- Measured: 0.332 ± 0.024 ± 0.018 .
- Predicted: 0.252±0.003
Here the first and second error bars on the measurements are statistical and systematic uncertainties, and the error on the prediction indicates known uncertainties in the calculation.
Implications, If Any
Is this excess a real effect that indicates a breakdown of the Standard Model? We’ve seen plenty of measurements with 3 σ deviations from the Standard Model prediction in the past year (see here and here for examples), but in some cases it looks as though the measurement may have been wrong, or simply a statistical fluctuation, while in others it looks as though the original theoretical prediction may have wrong. We can hope this new measurement indicates something real, but as usual, while it is worth taking note of, it is too early to get very excited. We need to see confirmation by another experiment and some additional theoretical checks on the predictions.
If it is a real effect, what could cause it? One obvious possible source of a violation of universality could be a new electrically-charged Higgs particle, not predicted in the Standard Model but predicted by many theories that have multiple Higgs fields and particles. (Among them is supersymmetry.) In simple versions of this idea, a charged Higgs virtual particle (which isn’t really a particle, but a more general disturbance in the charged Higgs field) would contribute to these processes (Figure 3), and change the B → D τ ν rate more than the other two, because it interacts much more strongly with the heavier tau lepton than with the electron or muon. BABAR claims that the simplest version of this idea doesn’t fit their data, but there are a lot of subtleties with that remark (in particular the presence of a new particle changes not only the decay probabilities but also the energy distributions shown in Figure 2, so the data has to be reanalysed carefully for each possible type of charged Higgs.)

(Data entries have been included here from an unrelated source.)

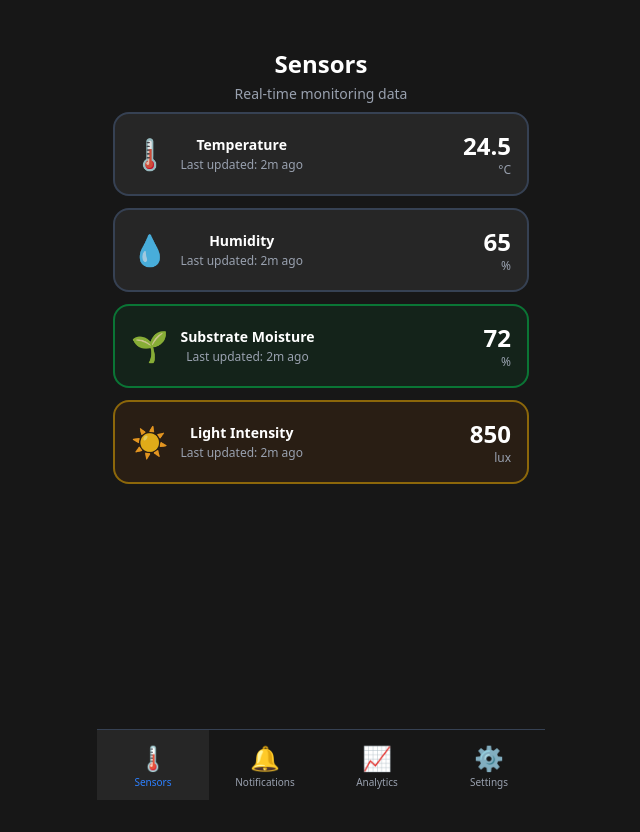
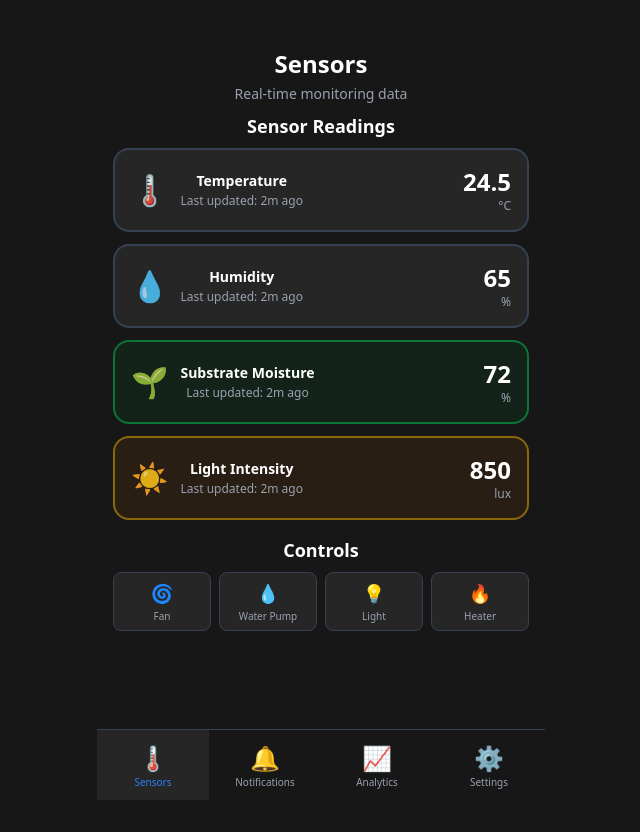
Before and after one commit to TheMasshiro/bsf-dashboard, a React (Vite) app in the folder client/: page / in a window 1280 px wide. Shown: the whole page, without its empty margins (319-959 px from the left). Built offline with nearby package versions, Linux system fonts and the light colour scheme.

Commit message:
Added controls inside the sensor tab

```diff
--- a/client/src/tabs/Sensors.jsx
+++ b/client/src/tabs/Sensors.jsx
@@ -1,4 +1,5 @@
 import Card from "../components/Card";
+import Buttons from "../components/Buttons";
 
 const Sensors = () => {
     const sensorData = [
@@ -39,7 +40,8 @@ const Sensors = () => {
                 <p className="text-gray-400 text-sm">Real-time monitoring data</p>
             </div>
 
-            <div className="space-y-2">
+            <div className="space-y-2 mb-4">
+                <h2 className="text-white text-lg font-semibold mb-2">Sensor Readings</h2>
                 {sensorData.map((sensor, index) => (
                     <Card
                         key={index}
@@ -52,6 +54,7 @@ const Sensors = () => {
                     </Card>
                 ))}
             </div>
+            <Buttons />
         </div>
     );
 };
```
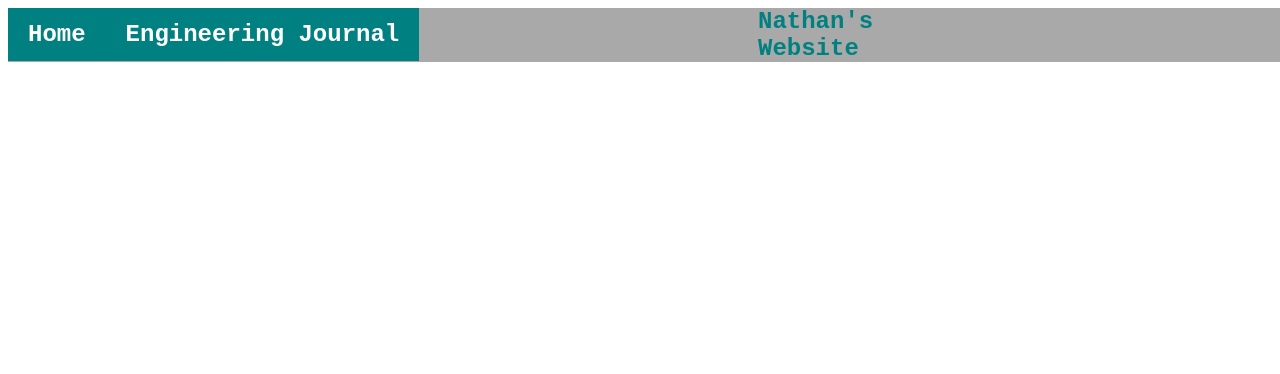
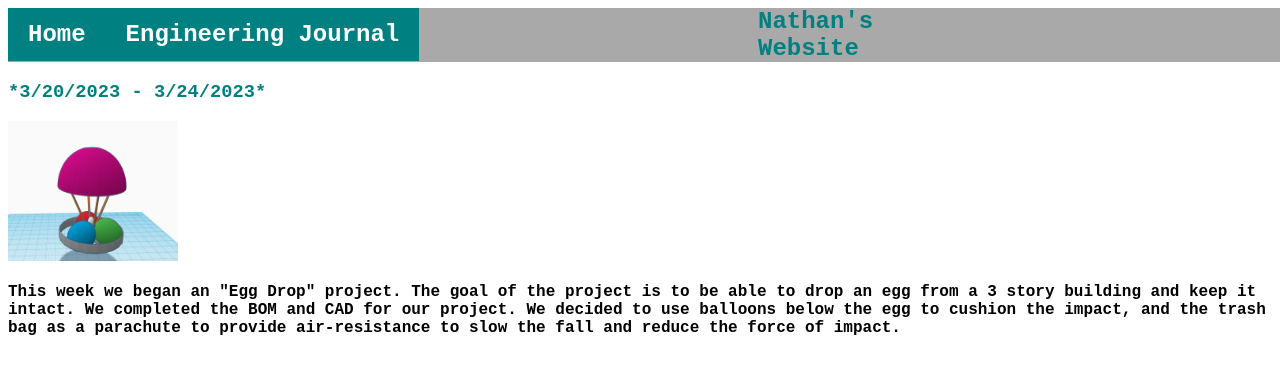
Before and after one commit to NathanLee0623/Engineering, a plain HTML site: page march.html in a window 1280 px wide. Shown: the top 374 px of the page. Drawn offline with Linux system fonts and the light colour scheme.

Commit message:
3/24 update

```diff
--- a/march.html
+++ b/march.html
@@ -64,6 +64,20 @@ pop{
 
 
 
+      <h3 style="font-family:Courier New"><b style = "color:Teal";>*3/20/2023 - 3/24/2023*</b></h3>
+
+     <img src = "Screenshot 2023-03-24 104954.png" width = "170", height = "140" >
+
+      <h4 style="font-family:Courier New">
+      This week we began an "Egg Drop" project. The goal of the project is to be able to drop an egg from a 3 story building
+      and keep it intact. We completed the BOM and CAD for our project. We decided to
+      use balloons below the egg to cushion the impact, and the trash bag as a
+      parachute to provide air-resistance to slow the fall and reduce the
+      force of impact.
+
+
+      </h4>
+
 
 
 
```
Also changed, not shown: journal.html (+2 -1 lines), Screenshot 2023-03-24 104954.png (added).
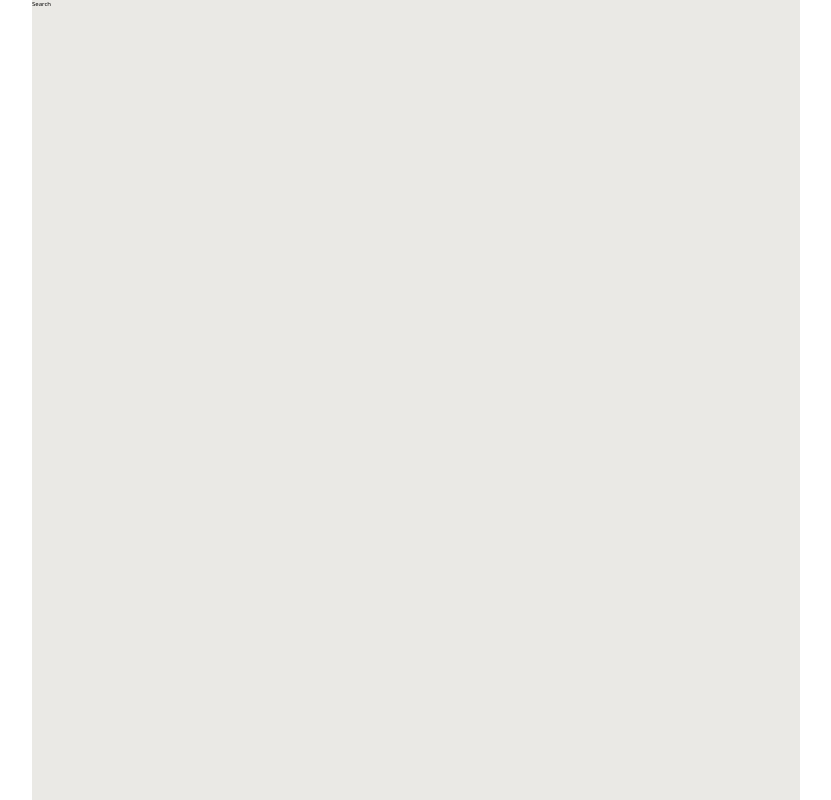
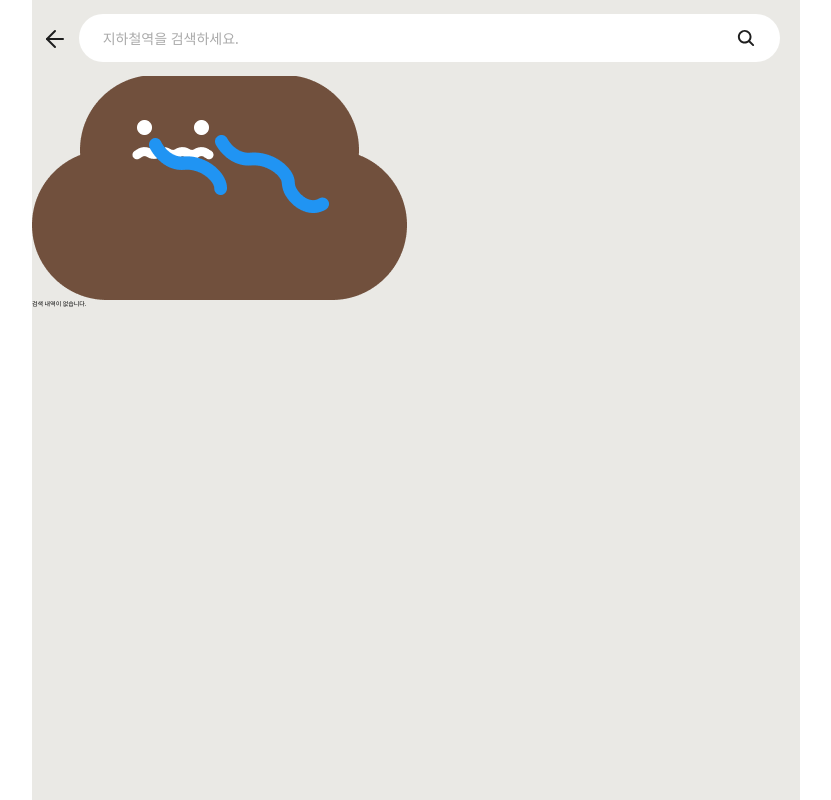
Before and after one commit to moonozz/poopoo, a React (Create React App) app: page /search in a window 1280 px wide. Shown: the whole page, without its empty margins (224-1055 px from the left). Built offline with nearby package versions, Linux system fonts and the light colour scheme.

Commit message:
:sparkles: Feat: /, /search 페이지 header 분기 및 state 계속 유지하게 작업

```diff
--- a/src/components/Header.jsx
+++ b/src/components/Header.jsx
@@ -1,23 +1,58 @@
-import React from 'react'
+import React, { useState, useEffect } from 'react'
 import usePooStore from '../store'
 import Input from './Input';
+import stationData from '../data/seoul-station-info.json'
+import { useLocation } from 'react-router-dom';
 
 function Header() {
-  const { headers, setHeaders } = usePooStore();
+  const location = useLocation()
+  const { headers, setHeaders, searchInputValue, setSearchInputValue, setSearchValue } = usePooStore();
+  // const [searchValue, setSearchValue] = useState("")
+
+  useEffect(() => {
+    if(location.pathname === "/") {
+      setHeaders("main")
+    } else if(location.pathname === "/search") {
+      setHeaders("search")
+    } else {
+      setHeaders("result")
+    }
+    console.log(location.pathname)
+  }, [headers])
+
+
+  const handleInputValue = (e) => {
+    setSearchInputValue(e.target.value);
+  }
+
+  const handleEnterKeypress = (e) => {
+    if(e.key === "Enter") {
+      e.preventDefault();
+      setSearchInputValue(searchInputValue);
+    }
+  }
+
+  const handleSearchValue = () => {
+    setSearchInputValue(searchInputValue);
+  }
+
+  const handleFilterValue = () => {
+    stationData.filter((i) => {
+      return setSearchValue(stationData.station_nm.includes(searchInputValue))
+    })
+  }
 
   return (
-    <div className='flex w-full h-[76px] max-w-[768px] py-[14px] pr-[20px] fixed z-10'>
-      {!headers === "main" && (
-        <button className='flex-center w-[50px] h-[50px]'>
-          <img className='w-[20px] h-[20px]' src={`${process.env.PUBLIC_URL}/assets/icon-back.svg`} alt='back-button'/>
-        </button>
-      )}
+    <div className='flex w-full h-[76px] max-w-[768px] py-[14px] pr-[20px] fixed z-10 bg-mainBg'>
       {headers === "main" && (
         ""
       )}
       {headers === "search" && (
-        <div className='w-full'>
-          <Input />
+        <div className='flex w-full'>
+          <button className='flex-center w-[50px] h-[50px]'>
+            <img className='' src={`${process.env.PUBLIC_URL}/assets/icon-back.svg`} alt='back-button' />
+          </button>
+          <Input placeholder='지하철역을 검색하세요.' onChange={handleInputValue} value={searchInputValue} onKeyDown={handleEnterKeypress} onClick={handleFilterValue}/>
         </div>
       )}
       {headers === "result" && (
--- a/src/components/Input.jsx
+++ b/src/components/Input.jsx
@@ -1,19 +1,36 @@
-import React from 'react'
+import React, { useEffect } from 'react'
 import usePooStore from '../store'
 
-function Input() {
-  const { searchInputValue, setSearchInputValue } = usePooStore();
+function Input(props) {
+  const {
+    placeholder,
+    value,
+    onChange,
+    onKeyDown,
+    onClick,
+  } = props;
 
-  const handleInputValue = (e) => {
-    setSearchInputValue(e.target.value)
-    console.log(searchInputValue)
-  };
+  const { headers, setHeaders } = usePooStore();
+
+  useEffect(() => {
+    // setHeaders(`${headers}`);
+    console.log(headers);
+  }, [headers])
 
   return (
-    <>
-      {/* <input placeholder="지하철역을 검색하세요." value={school} onChange={handleSchoolName} onKeyDown={handleEnterKeypress}></input> */}
-      <input className="w-full " placeholder="지하철역을 검색하세요." onChange={handleInputValue} value={searchInputValue}></input>
-    </>
+    <div className='flex w-full h-[48px] bg-white rounded-[30px] gap-[20px] px-[24px]'>
+      <input className="grow text-[14px] text-black placeholder:text-gray focus:outline-none " placeholder={placeholder} onChange={onChange} value={value} onKeyDown={onKeyDown}/>
+      {headers === "search"
+        ?
+          <button onClick={onClick}>
+            <img src={`${process.env.PUBLIC_URL}/assets/icon-search.svg`} alt='search-button'/>
+          </button>
+        :
+          <button onClick={onClick}>
+            <span>저장</span>
+          </button>
+      }
+    </div>
   )
 }
 
--- a/src/pages/Main.jsx
+++ b/src/pages/Main.jsx
@@ -1,11 +1,16 @@
-import React from 'react';
+import React, { useEffect } from 'react';
 import { useNavigate } from 'react-router-dom';
 import usePooStore from '../store';
 
 
 function Main() {
-  const navi = useNavigate()
+  const navi = useNavigate();
   const { headers, setHeaders } = usePooStore();
+
+  useEffect(() => {
+    setHeaders("main")
+  }, [])
+
 
   const handleSearchPage = () => {
     navi('/search')
--- a/src/pages/Search.jsx
+++ b/src/pages/Search.jsx
@@ -1,8 +1,30 @@
-import React from 'react'
+import React, { useEffect } from 'react'
+import { useNavigate } from 'react-router-dom';
+import usePooStore from '../store';
 
 function Search() {
+  const navi = useNavigate();
+  const { headers, setHeaders, searchInputValue, setSearchInputValue, chooseStation, setChooseStation, chooseStationLine, setChooseStationLine } = usePooStore();
+
+  useEffect(() => {
+    setHeaders("search")
+    console.log(headers)
+  }, [headers])
+
   return (
-    <div>Search</div>
+    <div>
+      {searchInputValue.length === 0
+        ?
+          <div>
+            <img src={`${process.env.PUBLIC_URL}/assets/symbol-none.png`} alt='우는 poo'/>
+            <p>검색 내역이 없습니다.</p>
+          </div>
+        :
+          <div>
+            <span>검색리스트</span>
+          </div>
+      }
+    </div>
   )
 }
 
```
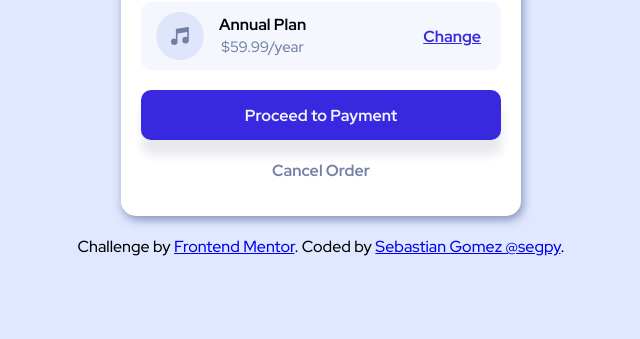
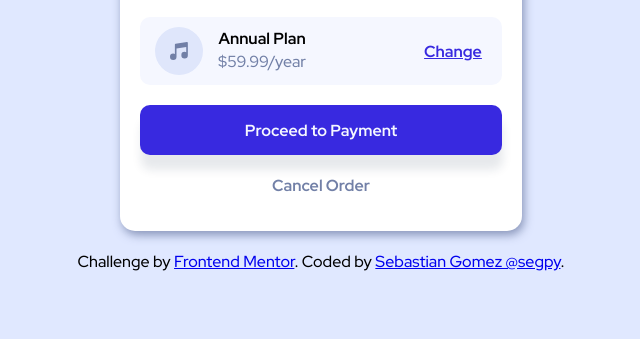
Before and after one commit to segpy/order-summary-component, a plain HTML site: page index.html in a window 1280 px wide. Shown: the part 461-800 px from the top of the page, without its empty margins (319-959 px from the left). Drawn offline with Linux system fonts and the light colour scheme.

Commit message:
:wrench:Update css

```diff
--- a/styles.css
+++ b/styles.css
@@ -31,7 +31,7 @@ body{
 }
 
 p{
-    font-size: 15px;
+    font-size: 16px;
     line-height: 1.6;
     color: var(--desaturated-blue)
 }
@@ -99,6 +99,7 @@ button {
     box-shadow: 2px 4px 10px hsl(224, 23%, 55%, 0.8);
     overflow: hidden;
     padding-bottom: 30px;
+    max-width: 25.125rem;
 }
 
 .container img.hero {
@@ -146,9 +147,3 @@ button {
         height: 50vh;
     }
 }
-
-@media (min-width: 400px){
-    .container{
-        width: 400px;
-    }
-}
```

Are there any other possibilities? Good question. One thing that is worth noting is that this effect (at least as currently measured) is very large — I’m referring here not its statistical significance of 3.4 σ, which is moderate at best, but the size of the effect itself, something like a 50% excess over expectation from the Standard Model prediction. It is not easy to get an effect that big from anything indirect, such as a complicated quantum mechanical process. In fact, even a direct effect from a single virtual particle, along the lines of the charged Higgs idea, has to be on the large side — especially since any simple charged (non-virtual!) particle of this type has to be quite heavy (certainly heavier than 100 GeV/c2, from LEP collider measurements, and probably closer to 150, from LHC measurements). Making a theory with such a large effect consistent with all other existing measurements may be a tall order.
I thank Andrey Katz for bringing this paper to my attention.